TASK ITEM: For every entry below, give it back exactly and leave out any image.

┏━━

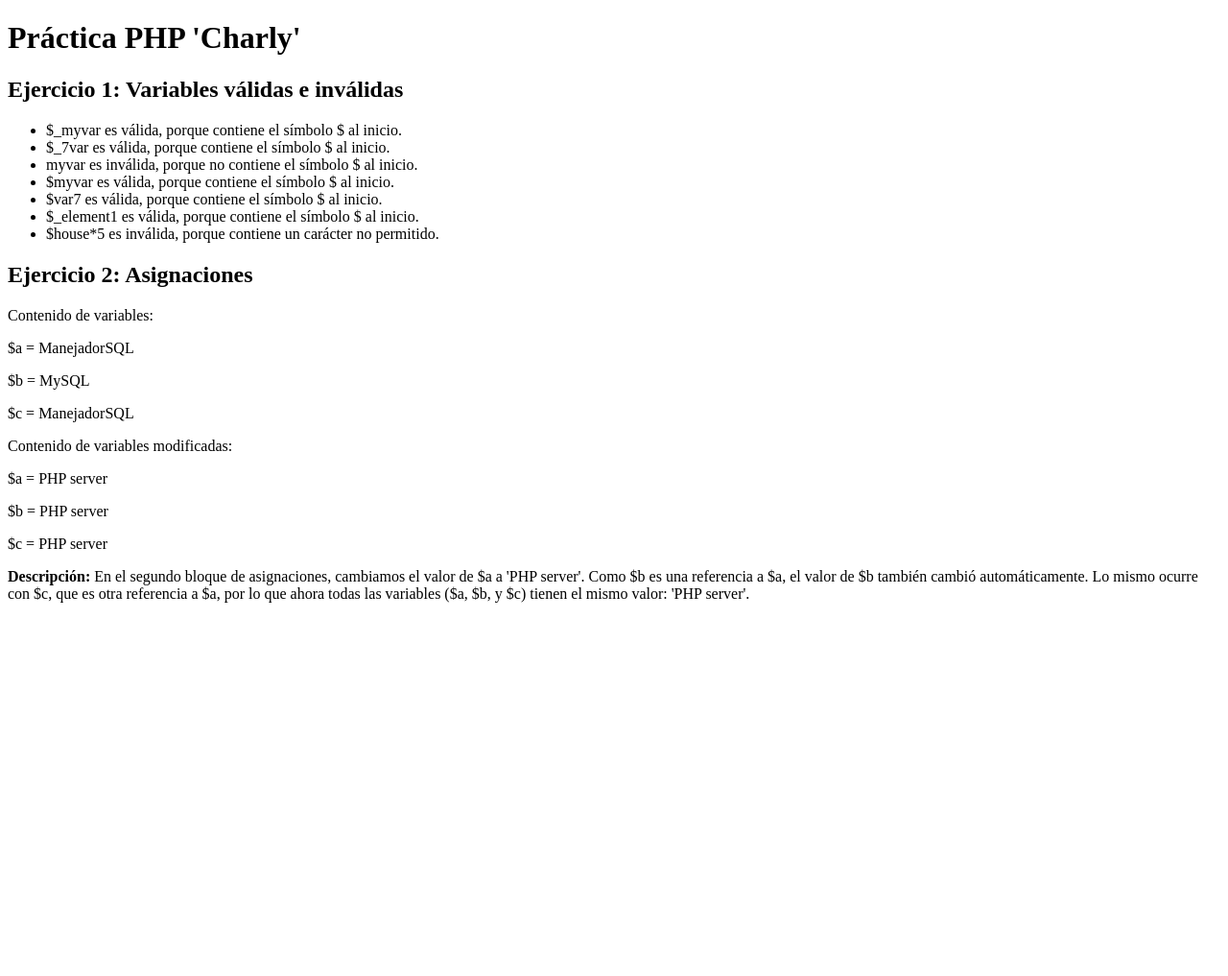
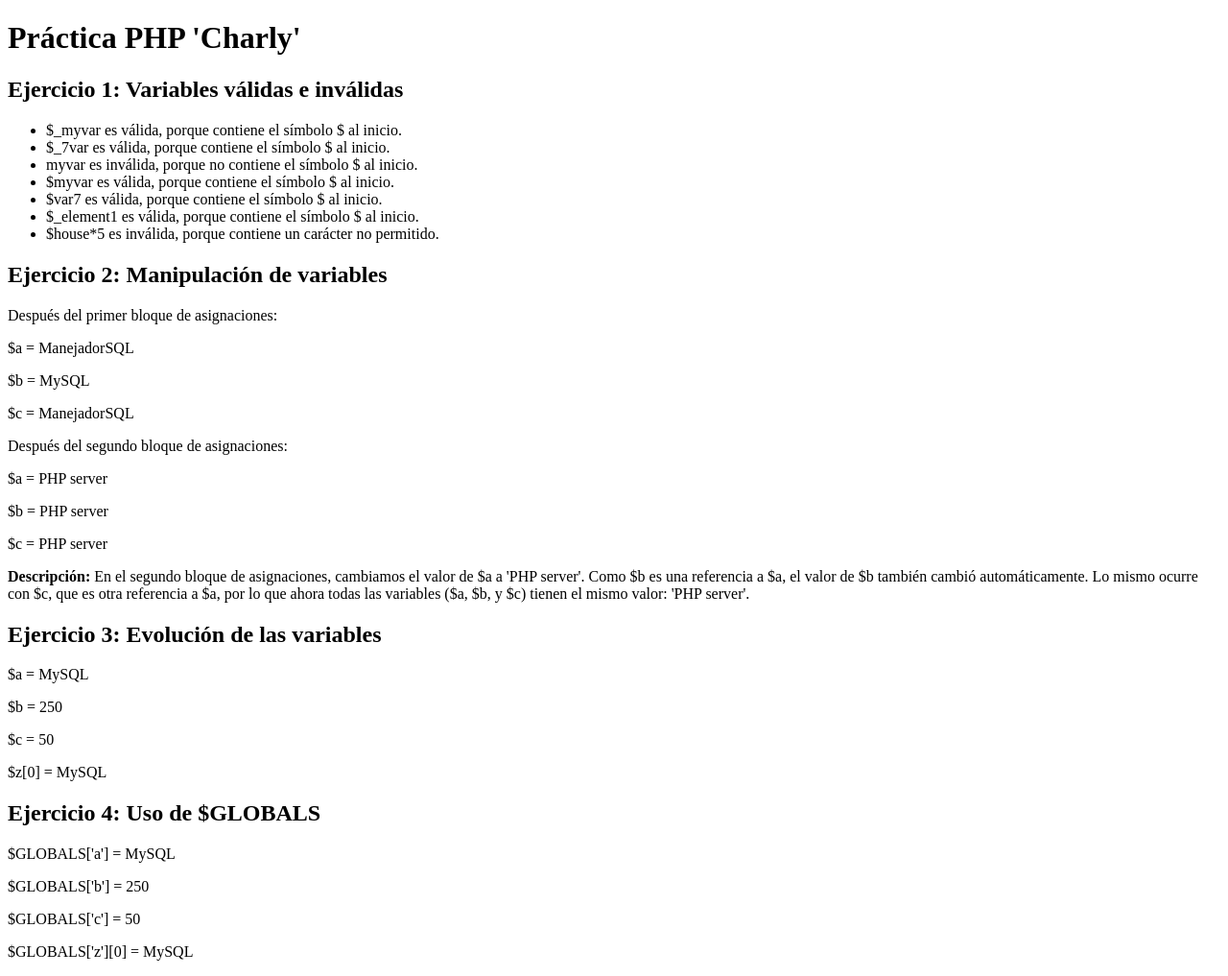
Before and after one commit to Robert2973/tecweb, a PHP site: page / in a window 1280 px wide. Shown: the whole page at 96% size. Before the commit the page ends 628 px from the top, so only its background shows below. Run offline with PHP 8.4, Linux system fonts and the light colour scheme.

Commit message:
Tercero y Cuarto ejercicio

```diff
--- a/practicas/p05/index.php
+++ b/practicas/p05/index.php
@@ -31,36 +31,119 @@ $variables = [
         <?php endforeach; ?>
     </ul>
 
-    <!-- Ejercicio 2 -->
-    <h2>Ejercicio 2: Asignaciones</h2>
+
+
+
+    <!-- Ejercicio 2: Manipulación de variables -->
+    <h2>Ejercicio 2: Manipulación de variables</h2>
     <?php
-    // Primera asignacion
+    // Función para el Ejercicio 2
+    function ejercicio2()
+    {
+        // Primer bloque de asignaciones
         $a = "ManejadorSQL";
         $b = 'MySQL';
         $c = &$a;
 
-    // Contenido de cada variable
-    echo "<p>Contenido de variables:</p>";
+        // Mostrar valores después del primer bloque
+        echo "<p>Después del primer bloque de asignaciones:</p>";
         echo "<p>\$a = $a</p>"; // ManejadorSQL
         echo "<p>\$b = $b</p>"; // MySQL
         echo "<p>\$c = $c</p>"; // ManejadorSQL
 
-    // Modificacion de variables
+        // Segundo bloque de asignaciones
         $a = "PHP server";
         $b = &$a;
 
-    // Mostrar de variables
-    echo "<p>Contenido de variables modificadas:</p>";
+        // Mostrar valores después del segundo bloque
+        echo "<p>Después del segundo bloque de asignaciones:</p>";
         echo "<p>\$a = $a</p>"; // PHP server
         echo "<p>\$b = $b</p>"; // PHP server (porque $b es una referencia a $a)
         echo "<p>\$c = $c</p>"; // PHP server (porque $c también es una referencia a $a)
 
         // Descripción de lo que ocurrió
-    echo "<p><strong>Descripción:</strong> En el segundo bloque de asignaciones, cambiamos el valor de \$a a
-    'PHP server'. Como \$b es una referencia a \$a, el valor de \$b también cambió automáticamente. Lo mismo
-    ocurre con \$c, que es otra referencia a \$a, por lo que ahora todas las variables (\$a, \$b, y \$c) tienen
-    el mismo valor: 'PHP server'.</p>";
+        echo "<p><strong>Descripción:</strong> En el segundo bloque de asignaciones, cambiamos el valor de \$a a 'PHP server'. Como \$b es una referencia a \$a, el valor de \$b también cambió automáticamente. Lo mismo ocurre con \$c, que es otra referencia a \$a, por lo que ahora todas las variables (\$a, \$b, y \$c) tienen el mismo valor: 'PHP server'.</p>";
+    }
+    // Llamar a la función del Ejercicio 2
+    ejercicio2();
     ?>
+
+
+
+
+    <!-- Ejercicio 3: Evolución de las variables -->
+    <h2>Ejercicio 3: Evolución de las variables</h2>
+    <?php
+    // Función para el Ejercicio 3
+    function ejercicio3()
+    {
+        // Inicializar las variables del ejercicio 3
+        $a = "PHP5";
+        $z[] = &$a;
+        $b = "5a version de PHP";
+
+        // Corregir las operaciones aritméticas extrayendo la parte numérica de $b
+        $c = intval($b) * 10; // Extraer la parte numérica de $b y multiplicar por 10
+
+        // Concatenar $a con $b
+        $a .= $b;
+
+        // Multiplicar la parte numérica de $b por $c
+        $b = intval($b) * $c;
+
+        // Cambiar el valor de $z[0]
+        $z[0] = "MySQL";
+
+        // Imprimir los resultados del ejercicio 3
+        echo "<p>\$a = $a</p>"; // PHP55a version de PHP
+        echo "<p>\$b = $b</p>"; // Parte numérica de $b multiplicada por $c
+        echo "<p>\$c = $c</p>"; // Parte numérica de $b multiplicada por 10
+        echo "<p>\$z[0] = {$z[0]}</p>"; // MySQL
+    }
+    // Llamar a la función del Ejercicio 3
+    ejercicio3();
+    ?>
+
+
+
+
+    <!-- Ejercicio 4: Uso de $GLOBALS -->
+    <h2>Ejercicio 4: Uso de $GLOBALS</h2>
+    <?php
+    // Función para el Ejercicio 4
+    function ejercicio4()
+    {
+        global $a, $b, $c, $z;
+
+        // Inicializar las variables del ejercicio 3
+        $a = "PHP5";
+        $z[] = &$a;
+        $b = "5a version de PHP";
+
+
+        $c = intval($b) * 10; // Extraer la parte numérica de $b y multiplicar por 10
+
+        // Concatenar $a con $b
+        $a .= $b;
+
+        // Multiplicar la parte numérica de $b por $c
+        $b = intval($b) * $c;
+
+        // Cambiar el valor de $z[0]
+        $z[0] = "MySQL";
+
+        // Imprimir los resultados usando $GLOBALS
+        echo "<p>\$GLOBALS['a'] = " . $GLOBALS['a'] . "</p>"; // PHP55a version de PHP
+        echo "<p>\$GLOBALS['b'] = " . $GLOBALS['b'] . "</p>"; // Parte numérica de $b multiplicada por $c
+        echo "<p>\$GLOBALS['c'] = " . $GLOBALS['c'] . "</p>"; // Parte numérica de $b multiplicada por 10
+        echo "<p>\$GLOBALS['z'][0] = " . $GLOBALS['z'][0] . "</p>"; // MySQL
+    }
+    // Llamar a la función del Ejercicio 4
+    ejercicio4();
+    ?>
+
+
+
 
 </body>
 
```
Lines whose indentation alone changed are shown as unchanged.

┗━━

WORKED SOLUTION:
Before and after one commit to Robert2973/tecweb, a PHP site: page / in a window 1280 px wide. Shown: the whole page at 96% size. Before the commit the page ends 628 px from the top, so only its background shows below. Run offline with PHP 8.4, Linux system fonts and the light colour scheme.

Commit message:
Tercero y Cuarto ejercicio

```diff
--- a/practicas/p05/index.php
+++ b/practicas/p05/index.php
@@ -31,36 +31,119 @@ $variables = [
         <?php endforeach; ?>
     </ul>
 
-    <!-- Ejercicio 2 -->
-    <h2>Ejercicio 2: Asignaciones</h2>
+
+
+
+    <!-- Ejercicio 2: Manipulación de variables -->
+    <h2>Ejercicio 2: Manipulación de variables</h2>
     <?php
-    // Primera asignacion
+    // Función para el Ejercicio 2
+    function ejercicio2()
+    {
+        // Primer bloque de asignaciones
         $a = "ManejadorSQL";
         $b = 'MySQL';
         $c = &$a;
 
-    // Contenido de cada variable
-    echo "<p>Contenido de variables:</p>";
+        // Mostrar valores después del primer bloque
+        echo "<p>Después del primer bloque de asignaciones:</p>";
         echo "<p>\$a = $a</p>"; // ManejadorSQL
         echo "<p>\$b = $b</p>"; // MySQL
         echo "<p>\$c = $c</p>"; // ManejadorSQL
 
-    // Modificacion de variables
+        // Segundo bloque de asignaciones
         $a = "PHP server";
         $b = &$a;
 
-    // Mostrar de variables
-    echo "<p>Contenido de variables modificadas:</p>";
+        // Mostrar valores después del segundo bloque
+        echo "<p>Después del segundo bloque de asignaciones:</p>";
         echo "<p>\$a = $a</p>"; // PHP server
         echo "<p>\$b = $b</p>"; // PHP server (porque $b es una referencia a $a)
         echo "<p>\$c = $c</p>"; // PHP server (porque $c también es una referencia a $a)
 
         // Descripción de lo que ocurrió
-    echo "<p><strong>Descripción:</strong> En el segundo bloque de asignaciones, cambiamos el valor de \$a a
-    'PHP server'. Como \$b es una referencia a \$a, el valor de \$b también cambió automáticamente. Lo mismo
-    ocurre con \$c, que es otra referencia a \$a, por lo que ahora todas las variables (\$a, \$b, y \$c) tienen
-    el mismo valor: 'PHP server'.</p>";
+        echo "<p><strong>Descripción:</strong> En el segundo bloque de asignaciones, cambiamos el valor de \$a a 'PHP server'. Como \$b es una referencia a \$a, el valor de \$b también cambió automáticamente. Lo mismo ocurre con \$c, que es otra referencia a \$a, por lo que ahora todas las variables (\$a, \$b, y \$c) tienen el mismo valor: 'PHP server'.</p>";
+    }
+    // Llamar a la función del Ejercicio 2
+    ejercicio2();
     ?>
+
+
+
+
+    <!-- Ejercicio 3: Evolución de las variables -->
+    <h2>Ejercicio 3: Evolución de las variables</h2>
+    <?php
+    // Función para el Ejercicio 3
+    function ejercicio3()
+    {
+        // Inicializar las variables del ejercicio 3
+        $a = "PHP5";
+        $z[] = &$a;
+        $b = "5a version de PHP";
+
+        // Corregir las operaciones aritméticas extrayendo la parte numérica de $b
+        $c = intval($b) * 10; // Extraer la parte numérica de $b y multiplicar por 10
+
+        // Concatenar $a con $b
+        $a .= $b;
+
+        // Multiplicar la parte numérica de $b por $c
+        $b = intval($b) * $c;
+
+        // Cambiar el valor de $z[0]
+        $z[0] = "MySQL";
+
+        // Imprimir los resultados del ejercicio 3
+        echo "<p>\$a = $a</p>"; // PHP55a version de PHP
+        echo "<p>\$b = $b</p>"; // Parte numérica de $b multiplicada por $c
+        echo "<p>\$c = $c</p>"; // Parte numérica de $b multiplicada por 10
+        echo "<p>\$z[0] = {$z[0]}</p>"; // MySQL
+    }
+    // Llamar a la función del Ejercicio 3
+    ejercicio3();
+    ?>
+
+
+
+
+    <!-- Ejercicio 4: Uso de $GLOBALS -->
+    <h2>Ejercicio 4: Uso de $GLOBALS</h2>
+    <?php
+    // Función para el Ejercicio 4
+    function ejercicio4()
+    {
+        global $a, $b, $c, $z;
+
+        // Inicializar las variables del ejercicio 3
+        $a = "PHP5";
+        $z[] = &$a;
+        $b = "5a version de PHP";
+
+
+        $c = intval($b) * 10; // Extraer la parte numérica de $b y multiplicar por 10
+
+        // Concatenar $a con $b
+        $a .= $b;
+
+        // Multiplicar la parte numérica de $b por $c
+        $b = intval($b) * $c;
+
+        // Cambiar el valor de $z[0]
+        $z[0] = "MySQL";
+
+        // Imprimir los resultados usando $GLOBALS
+        echo "<p>\$GLOBALS['a'] = " . $GLOBALS['a'] . "</p>"; // PHP55a version de PHP
+        echo "<p>\$GLOBALS['b'] = " . $GLOBALS['b'] . "</p>"; // Parte numérica de $b multiplicada por $c
+        echo "<p>\$GLOBALS['c'] = " . $GLOBALS['c'] . "</p>"; // Parte numérica de $b multiplicada por 10
+        echo "<p>\$GLOBALS['z'][0] = " . $GLOBALS['z'][0] . "</p>"; // MySQL
+    }
+    // Llamar a la función del Ejercicio 4
+    ejercicio4();
+    ?>
+
+
+
 
 </body>
 
```
Lines whose indentation alone changed are shown as unchanged.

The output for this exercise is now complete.